• What is needed: Exclude the pictures, then copy all remaining records exactly.

• Material provided:

—————

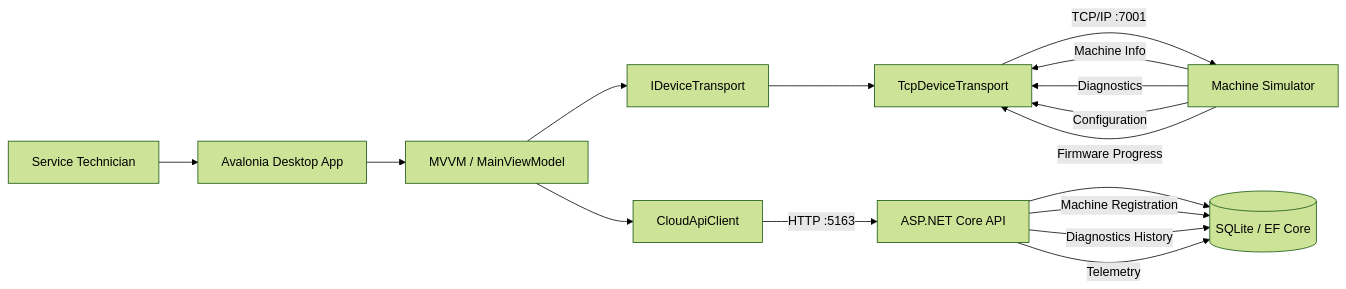
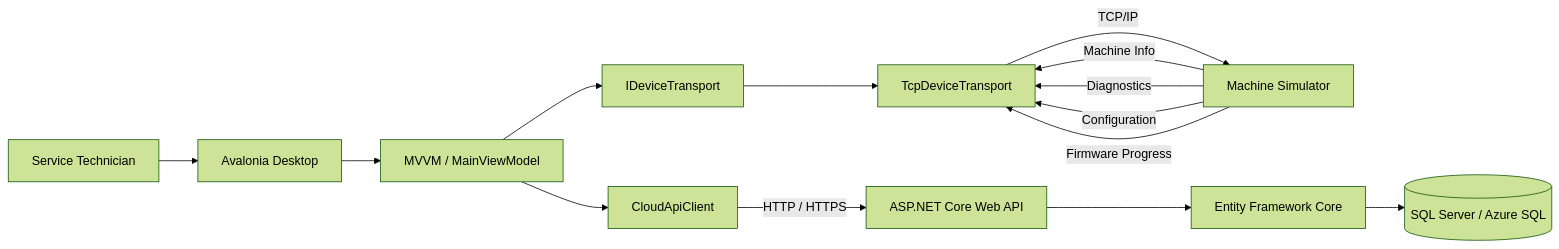
Before and after one commit to Sbadhon/MachineServiceLab: the first of 2 diagrams in README.md, drawn with Mermaid (forest theme). The commit also changed other lines of this file, not shown here.

Commit message:
docs: update architecture and Azure modernization

````diff
--- a/README.md
+++ b/README.md
@@ -24,36 +31,32 @@
 ```mermaid
 flowchart LR
     Technician[Service Technician]
 
-    Desktop[Avalonia Desktop App]
+    Desktop[Avalonia Desktop]
     VM[MVVM / MainViewModel]
     Transport[IDeviceTransport]
     TCP[TcpDeviceTransport]
+    Machine[Machine Simulator]
 
-    Simulator[Machine Simulator]
-
-    Cloud[CloudApiClient]
-    API[ASP.NET Core API]
-    DB[(SQLite / EF Core)]
+    CloudClient[CloudApiClient]
+    API[ASP.NET Core Web API]
+    EF[Entity Framework Core]
+    SQL[(SQL Server / Azure SQL)]
 
     Technician --> Desktop
     Desktop --> VM
 
     VM --> Transport
     Transport --> TCP
-    TCP -->|TCP/IP :7001| Simulator
+    TCP -->|TCP/IP| Machine
 
-    VM --> Cloud
-    Cloud -->|HTTP :5163| API
+    VM --> CloudClient
+    CloudClient -->|HTTP / HTTPS| API
+    API --> EF
+    EF --> SQL
 
-    API --> DB
-
-    Simulator -->|Machine Info| TCP
-    Simulator -->|Diagnostics| TCP
-    Simulator -->|Configuration| TCP
-    Simulator -->|Firmware Progress| TCP
-
-    API -->|Machine Registration| DB
-    API -->|Diagnostics History| DB
-    API -->|Telemetry| DB
+    Machine -->|Machine Info| TCP
+    Machine -->|Diagnostics| TCP
+    Machine -->|Configuration| TCP
+    Machine -->|Firmware Progress| TCP
 ```
````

—————

• Response:
Before and after one commit to Sbadhon/MachineServiceLab: the first of 2 diagrams in README.md, drawn with Mermaid (forest theme). The commit also changed other lines of this file, not shown here.

Commit message:
docs: update architecture and Azure modernization

````diff
--- a/README.md
+++ b/README.md
@@ -24,36 +31,32 @@
 ```mermaid
 flowchart LR
     Technician[Service Technician]
 
-    Desktop[Avalonia Desktop App]
+    Desktop[Avalonia Desktop]
     VM[MVVM / MainViewModel]
     Transport[IDeviceTransport]
     TCP[TcpDeviceTransport]
+    Machine[Machine Simulator]
 
-    Simulator[Machine Simulator]
-
-    Cloud[CloudApiClient]
-    API[ASP.NET Core API]
-    DB[(SQLite / EF Core)]
+    CloudClient[CloudApiClient]
+    API[ASP.NET Core Web API]
+    EF[Entity Framework Core]
+    SQL[(SQL Server / Azure SQL)]
 
     Technician --> Desktop
     Desktop --> VM
 
     VM --> Transport
     Transport --> TCP
-    TCP -->|TCP/IP :7001| Simulator
+    TCP -->|TCP/IP| Machine
 
-    VM --> Cloud
-    Cloud -->|HTTP :5163| API
+    VM --> CloudClient
+    CloudClient -->|HTTP / HTTPS| API
+    API --> EF
+    EF --> SQL
 
-    API --> DB
-
-    Simulator -->|Machine Info| TCP
-    Simulator -->|Diagnostics| TCP
-    Simulator -->|Configuration| TCP
-    Simulator -->|Firmware Progress| TCP
-
-    API -->|Machine Registration| DB
-    API -->|Diagnostics History| DB
-    API -->|Telemetry| DB
+    Machine -->|Machine Info| TCP
+    Machine -->|Diagnostics| TCP
+    Machine -->|Configuration| TCP
+    Machine -->|Firmware Progress| TCP
 ```
````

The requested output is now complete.